§ Required action
From the entries below, extract every line that includes the word "money".

§ Available data
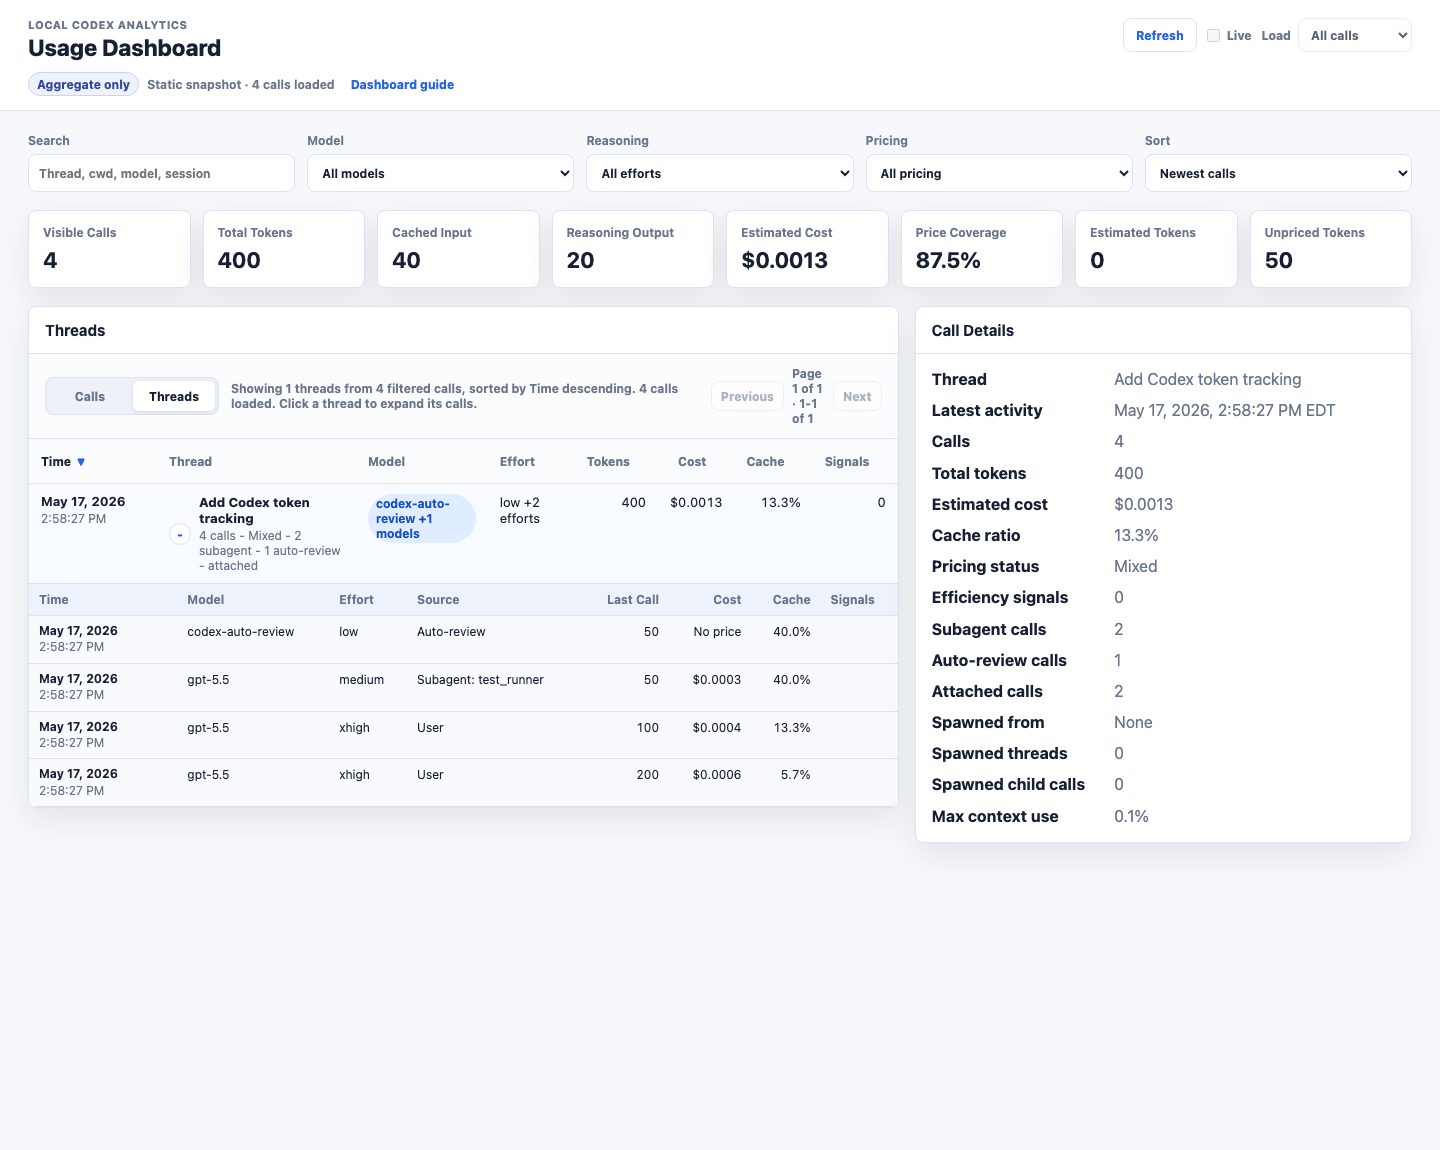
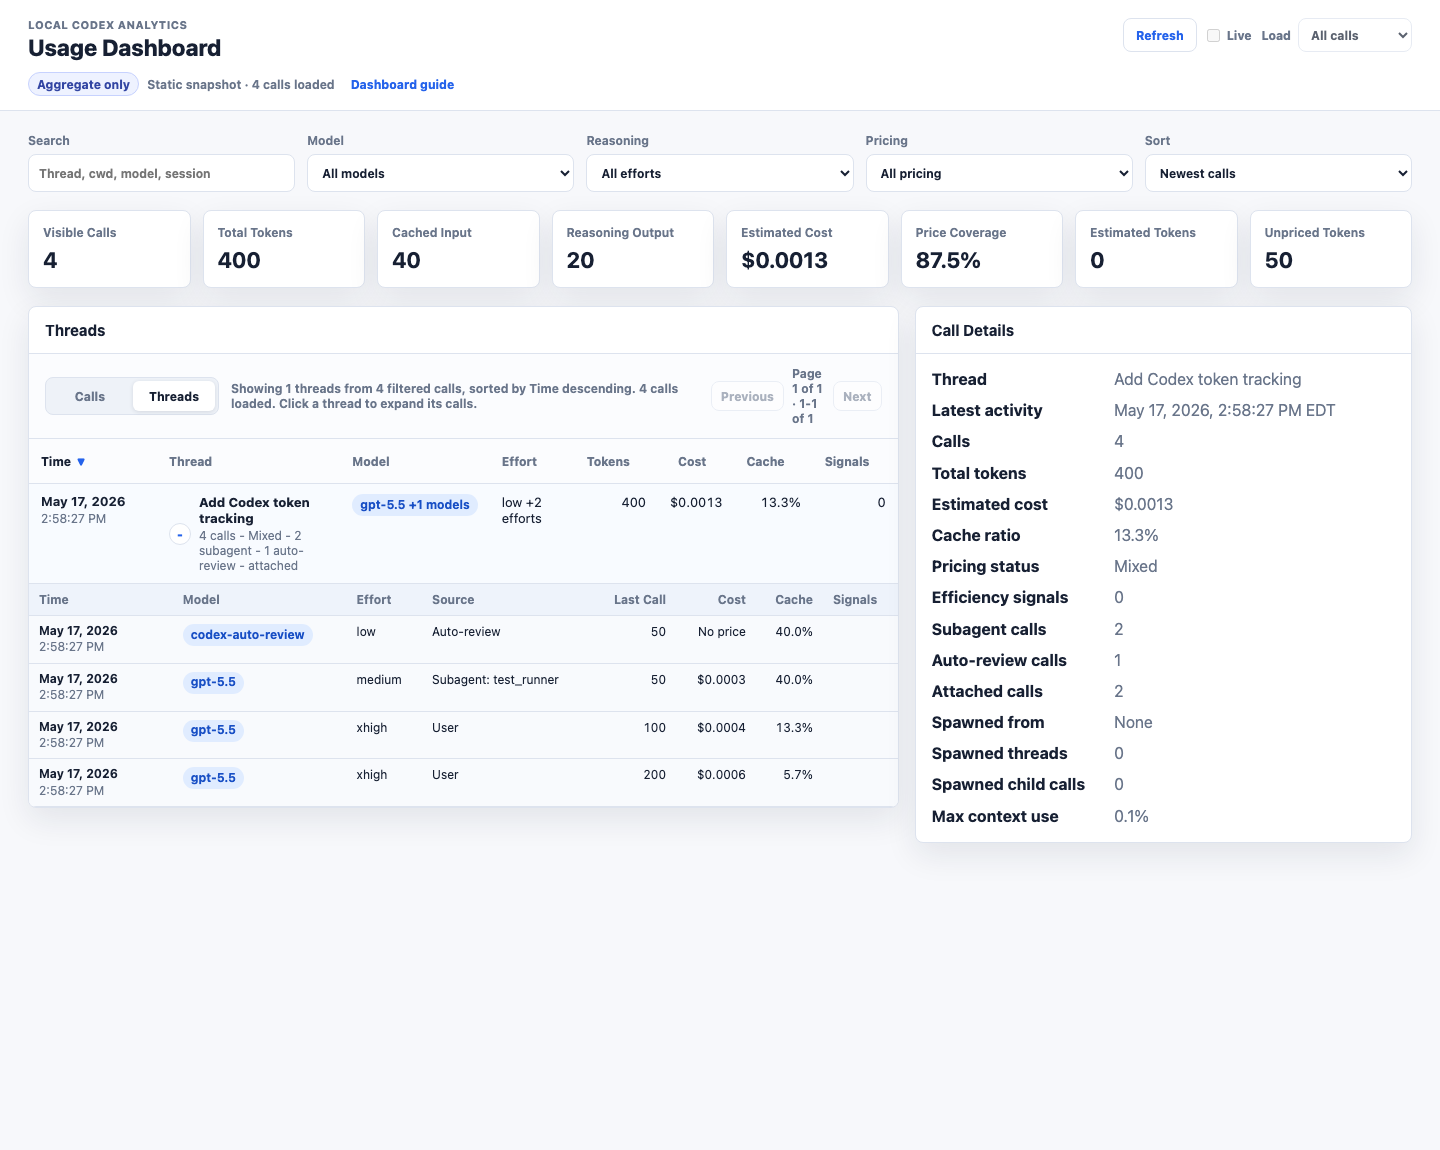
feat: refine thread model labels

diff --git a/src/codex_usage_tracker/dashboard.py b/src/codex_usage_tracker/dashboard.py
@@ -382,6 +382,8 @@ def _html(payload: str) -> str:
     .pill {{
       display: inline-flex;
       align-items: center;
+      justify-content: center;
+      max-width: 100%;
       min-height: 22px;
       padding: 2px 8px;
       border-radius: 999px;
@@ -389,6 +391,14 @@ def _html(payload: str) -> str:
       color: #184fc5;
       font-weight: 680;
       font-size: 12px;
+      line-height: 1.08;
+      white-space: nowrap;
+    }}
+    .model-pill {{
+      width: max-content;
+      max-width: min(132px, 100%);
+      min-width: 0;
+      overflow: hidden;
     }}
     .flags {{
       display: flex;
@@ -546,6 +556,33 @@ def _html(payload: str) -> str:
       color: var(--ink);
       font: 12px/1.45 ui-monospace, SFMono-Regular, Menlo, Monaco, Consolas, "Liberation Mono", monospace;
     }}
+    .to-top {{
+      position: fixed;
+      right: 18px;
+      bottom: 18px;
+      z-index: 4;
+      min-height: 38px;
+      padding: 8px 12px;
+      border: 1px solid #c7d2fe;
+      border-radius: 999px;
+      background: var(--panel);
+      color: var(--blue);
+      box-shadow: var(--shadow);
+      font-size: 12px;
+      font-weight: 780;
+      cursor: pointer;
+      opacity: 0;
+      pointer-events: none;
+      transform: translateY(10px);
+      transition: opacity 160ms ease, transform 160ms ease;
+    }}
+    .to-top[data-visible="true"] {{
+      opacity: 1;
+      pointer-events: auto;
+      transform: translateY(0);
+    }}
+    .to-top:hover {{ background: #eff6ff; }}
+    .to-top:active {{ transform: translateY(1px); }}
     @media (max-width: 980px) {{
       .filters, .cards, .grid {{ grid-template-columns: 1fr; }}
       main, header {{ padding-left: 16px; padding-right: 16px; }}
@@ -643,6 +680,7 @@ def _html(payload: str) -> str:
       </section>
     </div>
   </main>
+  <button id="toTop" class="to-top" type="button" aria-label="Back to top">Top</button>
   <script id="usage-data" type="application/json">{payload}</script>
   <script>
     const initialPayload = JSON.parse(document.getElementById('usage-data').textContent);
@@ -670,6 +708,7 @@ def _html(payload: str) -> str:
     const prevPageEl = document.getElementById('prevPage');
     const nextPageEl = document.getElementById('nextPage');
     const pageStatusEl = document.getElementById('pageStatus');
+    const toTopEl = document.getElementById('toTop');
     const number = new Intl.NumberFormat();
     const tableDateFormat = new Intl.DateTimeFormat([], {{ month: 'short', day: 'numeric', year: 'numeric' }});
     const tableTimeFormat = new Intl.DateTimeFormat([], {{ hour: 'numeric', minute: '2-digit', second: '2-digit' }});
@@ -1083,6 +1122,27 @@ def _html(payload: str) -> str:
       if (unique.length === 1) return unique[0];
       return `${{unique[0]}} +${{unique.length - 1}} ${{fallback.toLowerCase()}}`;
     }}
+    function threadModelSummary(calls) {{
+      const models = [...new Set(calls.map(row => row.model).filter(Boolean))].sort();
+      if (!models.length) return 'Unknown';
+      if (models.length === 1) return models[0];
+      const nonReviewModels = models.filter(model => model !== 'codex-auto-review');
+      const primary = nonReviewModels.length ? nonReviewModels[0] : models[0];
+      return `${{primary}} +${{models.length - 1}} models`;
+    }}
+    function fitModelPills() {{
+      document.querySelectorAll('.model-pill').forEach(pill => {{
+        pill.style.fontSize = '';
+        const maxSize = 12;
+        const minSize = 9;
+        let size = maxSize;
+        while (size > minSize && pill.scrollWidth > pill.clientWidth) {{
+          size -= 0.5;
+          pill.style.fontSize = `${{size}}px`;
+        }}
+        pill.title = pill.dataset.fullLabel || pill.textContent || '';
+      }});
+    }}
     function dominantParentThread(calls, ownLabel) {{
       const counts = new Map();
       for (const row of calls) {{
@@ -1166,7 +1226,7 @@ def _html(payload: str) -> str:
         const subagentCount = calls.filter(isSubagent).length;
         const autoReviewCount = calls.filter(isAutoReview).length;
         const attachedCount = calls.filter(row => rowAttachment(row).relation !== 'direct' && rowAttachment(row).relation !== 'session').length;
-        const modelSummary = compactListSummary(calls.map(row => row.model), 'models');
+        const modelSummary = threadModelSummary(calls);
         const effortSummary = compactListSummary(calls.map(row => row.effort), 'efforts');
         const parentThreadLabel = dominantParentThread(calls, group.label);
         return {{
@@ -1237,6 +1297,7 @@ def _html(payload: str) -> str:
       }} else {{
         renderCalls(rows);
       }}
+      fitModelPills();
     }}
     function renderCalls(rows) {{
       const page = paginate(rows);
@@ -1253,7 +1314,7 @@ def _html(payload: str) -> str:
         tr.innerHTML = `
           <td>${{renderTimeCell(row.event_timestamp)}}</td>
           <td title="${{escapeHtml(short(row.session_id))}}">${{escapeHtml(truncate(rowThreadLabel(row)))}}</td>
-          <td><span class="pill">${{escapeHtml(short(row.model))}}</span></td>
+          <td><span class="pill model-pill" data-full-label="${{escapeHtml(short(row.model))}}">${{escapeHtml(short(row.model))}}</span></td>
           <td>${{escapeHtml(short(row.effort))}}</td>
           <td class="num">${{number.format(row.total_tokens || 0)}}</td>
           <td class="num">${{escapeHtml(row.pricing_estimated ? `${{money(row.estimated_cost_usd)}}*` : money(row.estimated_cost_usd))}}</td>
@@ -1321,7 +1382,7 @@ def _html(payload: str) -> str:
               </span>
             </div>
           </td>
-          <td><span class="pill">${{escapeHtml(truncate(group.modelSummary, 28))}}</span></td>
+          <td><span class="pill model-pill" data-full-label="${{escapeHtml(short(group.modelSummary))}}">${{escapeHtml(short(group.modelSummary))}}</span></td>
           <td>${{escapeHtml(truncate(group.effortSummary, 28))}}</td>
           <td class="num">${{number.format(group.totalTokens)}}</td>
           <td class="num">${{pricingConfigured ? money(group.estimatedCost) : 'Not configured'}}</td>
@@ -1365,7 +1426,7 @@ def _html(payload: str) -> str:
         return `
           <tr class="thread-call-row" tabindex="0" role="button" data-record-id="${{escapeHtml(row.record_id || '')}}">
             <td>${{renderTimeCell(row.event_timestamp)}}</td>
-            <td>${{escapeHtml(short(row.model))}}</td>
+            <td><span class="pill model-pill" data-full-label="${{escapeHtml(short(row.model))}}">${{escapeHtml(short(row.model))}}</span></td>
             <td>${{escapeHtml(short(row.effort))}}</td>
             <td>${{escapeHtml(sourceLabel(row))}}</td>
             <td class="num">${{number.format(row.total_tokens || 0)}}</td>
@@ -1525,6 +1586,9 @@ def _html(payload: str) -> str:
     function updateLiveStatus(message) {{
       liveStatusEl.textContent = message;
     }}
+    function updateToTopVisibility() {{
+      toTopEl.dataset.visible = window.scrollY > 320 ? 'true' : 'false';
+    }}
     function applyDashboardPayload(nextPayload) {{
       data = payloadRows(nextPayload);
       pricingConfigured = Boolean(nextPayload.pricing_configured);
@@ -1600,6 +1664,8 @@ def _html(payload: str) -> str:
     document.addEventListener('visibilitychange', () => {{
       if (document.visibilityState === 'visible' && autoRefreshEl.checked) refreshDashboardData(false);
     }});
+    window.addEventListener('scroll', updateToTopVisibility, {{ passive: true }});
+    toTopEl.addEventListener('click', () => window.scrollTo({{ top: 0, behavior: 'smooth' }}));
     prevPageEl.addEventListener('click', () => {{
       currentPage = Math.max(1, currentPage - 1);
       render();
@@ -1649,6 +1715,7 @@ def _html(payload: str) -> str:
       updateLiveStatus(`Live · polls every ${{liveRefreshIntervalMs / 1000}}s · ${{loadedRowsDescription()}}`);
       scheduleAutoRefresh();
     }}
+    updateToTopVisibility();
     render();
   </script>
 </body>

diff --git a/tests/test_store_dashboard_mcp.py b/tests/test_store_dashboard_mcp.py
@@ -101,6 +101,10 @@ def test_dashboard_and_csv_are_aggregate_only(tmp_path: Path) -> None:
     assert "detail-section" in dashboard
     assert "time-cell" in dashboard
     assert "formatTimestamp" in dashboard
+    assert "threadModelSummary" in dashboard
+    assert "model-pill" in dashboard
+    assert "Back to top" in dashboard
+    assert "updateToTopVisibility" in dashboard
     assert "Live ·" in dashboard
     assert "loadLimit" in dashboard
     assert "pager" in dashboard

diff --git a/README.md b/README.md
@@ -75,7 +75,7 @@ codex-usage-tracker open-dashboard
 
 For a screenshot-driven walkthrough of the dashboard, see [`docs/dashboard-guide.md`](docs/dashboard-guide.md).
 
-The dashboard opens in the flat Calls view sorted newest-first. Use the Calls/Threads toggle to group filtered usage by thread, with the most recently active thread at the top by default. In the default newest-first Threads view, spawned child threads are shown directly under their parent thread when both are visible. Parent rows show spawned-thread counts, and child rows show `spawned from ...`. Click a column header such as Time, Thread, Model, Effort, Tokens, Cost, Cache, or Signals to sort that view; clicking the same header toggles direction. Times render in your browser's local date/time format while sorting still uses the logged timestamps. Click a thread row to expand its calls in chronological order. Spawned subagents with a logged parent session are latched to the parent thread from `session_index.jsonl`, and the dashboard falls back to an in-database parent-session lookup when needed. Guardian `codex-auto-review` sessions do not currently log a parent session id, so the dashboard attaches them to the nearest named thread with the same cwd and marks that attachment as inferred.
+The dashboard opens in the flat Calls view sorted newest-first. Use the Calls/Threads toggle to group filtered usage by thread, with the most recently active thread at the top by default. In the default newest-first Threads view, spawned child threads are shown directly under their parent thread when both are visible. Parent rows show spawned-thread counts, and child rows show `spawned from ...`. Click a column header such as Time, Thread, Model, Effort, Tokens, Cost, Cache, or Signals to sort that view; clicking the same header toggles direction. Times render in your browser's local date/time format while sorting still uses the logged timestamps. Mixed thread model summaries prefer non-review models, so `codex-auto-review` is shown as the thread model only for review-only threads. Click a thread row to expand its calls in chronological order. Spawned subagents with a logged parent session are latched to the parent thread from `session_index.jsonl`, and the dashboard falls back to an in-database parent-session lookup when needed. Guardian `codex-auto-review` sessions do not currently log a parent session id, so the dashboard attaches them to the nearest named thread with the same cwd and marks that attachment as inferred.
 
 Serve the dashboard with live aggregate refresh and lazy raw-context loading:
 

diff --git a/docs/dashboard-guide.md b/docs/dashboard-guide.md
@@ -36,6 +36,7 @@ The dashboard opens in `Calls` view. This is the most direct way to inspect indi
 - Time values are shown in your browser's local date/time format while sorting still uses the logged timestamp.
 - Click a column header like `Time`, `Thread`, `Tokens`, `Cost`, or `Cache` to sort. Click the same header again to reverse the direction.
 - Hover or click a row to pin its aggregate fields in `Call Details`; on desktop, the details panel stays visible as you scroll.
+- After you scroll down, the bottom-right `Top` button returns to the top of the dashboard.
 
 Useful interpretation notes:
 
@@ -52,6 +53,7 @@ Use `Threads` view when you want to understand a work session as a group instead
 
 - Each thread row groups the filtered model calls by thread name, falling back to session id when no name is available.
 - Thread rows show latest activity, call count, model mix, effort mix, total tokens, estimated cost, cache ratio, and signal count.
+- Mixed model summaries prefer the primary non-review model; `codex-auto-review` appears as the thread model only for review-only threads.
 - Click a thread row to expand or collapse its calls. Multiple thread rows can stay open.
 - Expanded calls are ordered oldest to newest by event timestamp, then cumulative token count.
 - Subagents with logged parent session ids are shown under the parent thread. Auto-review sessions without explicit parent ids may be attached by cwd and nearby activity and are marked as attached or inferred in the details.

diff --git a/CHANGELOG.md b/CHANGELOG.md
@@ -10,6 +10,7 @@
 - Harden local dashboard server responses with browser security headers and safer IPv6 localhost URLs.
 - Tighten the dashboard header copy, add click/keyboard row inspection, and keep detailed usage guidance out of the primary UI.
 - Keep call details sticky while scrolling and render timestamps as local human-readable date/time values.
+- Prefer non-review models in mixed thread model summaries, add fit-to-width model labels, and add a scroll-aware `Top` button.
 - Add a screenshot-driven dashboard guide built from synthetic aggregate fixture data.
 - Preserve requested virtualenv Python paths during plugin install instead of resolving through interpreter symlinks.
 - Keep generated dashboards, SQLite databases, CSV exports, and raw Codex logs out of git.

§ Output of the exercise
           <td class="num">${{escapeHtml(row.pricing_estimated ? `${{money(row.estimated_cost_usd)}}*` : money(row.estimated_cost_usd))}}</td>
           <td class="num">${{pricingConfigured ? money(group.estimatedCost) : 'Not configured'}}</td>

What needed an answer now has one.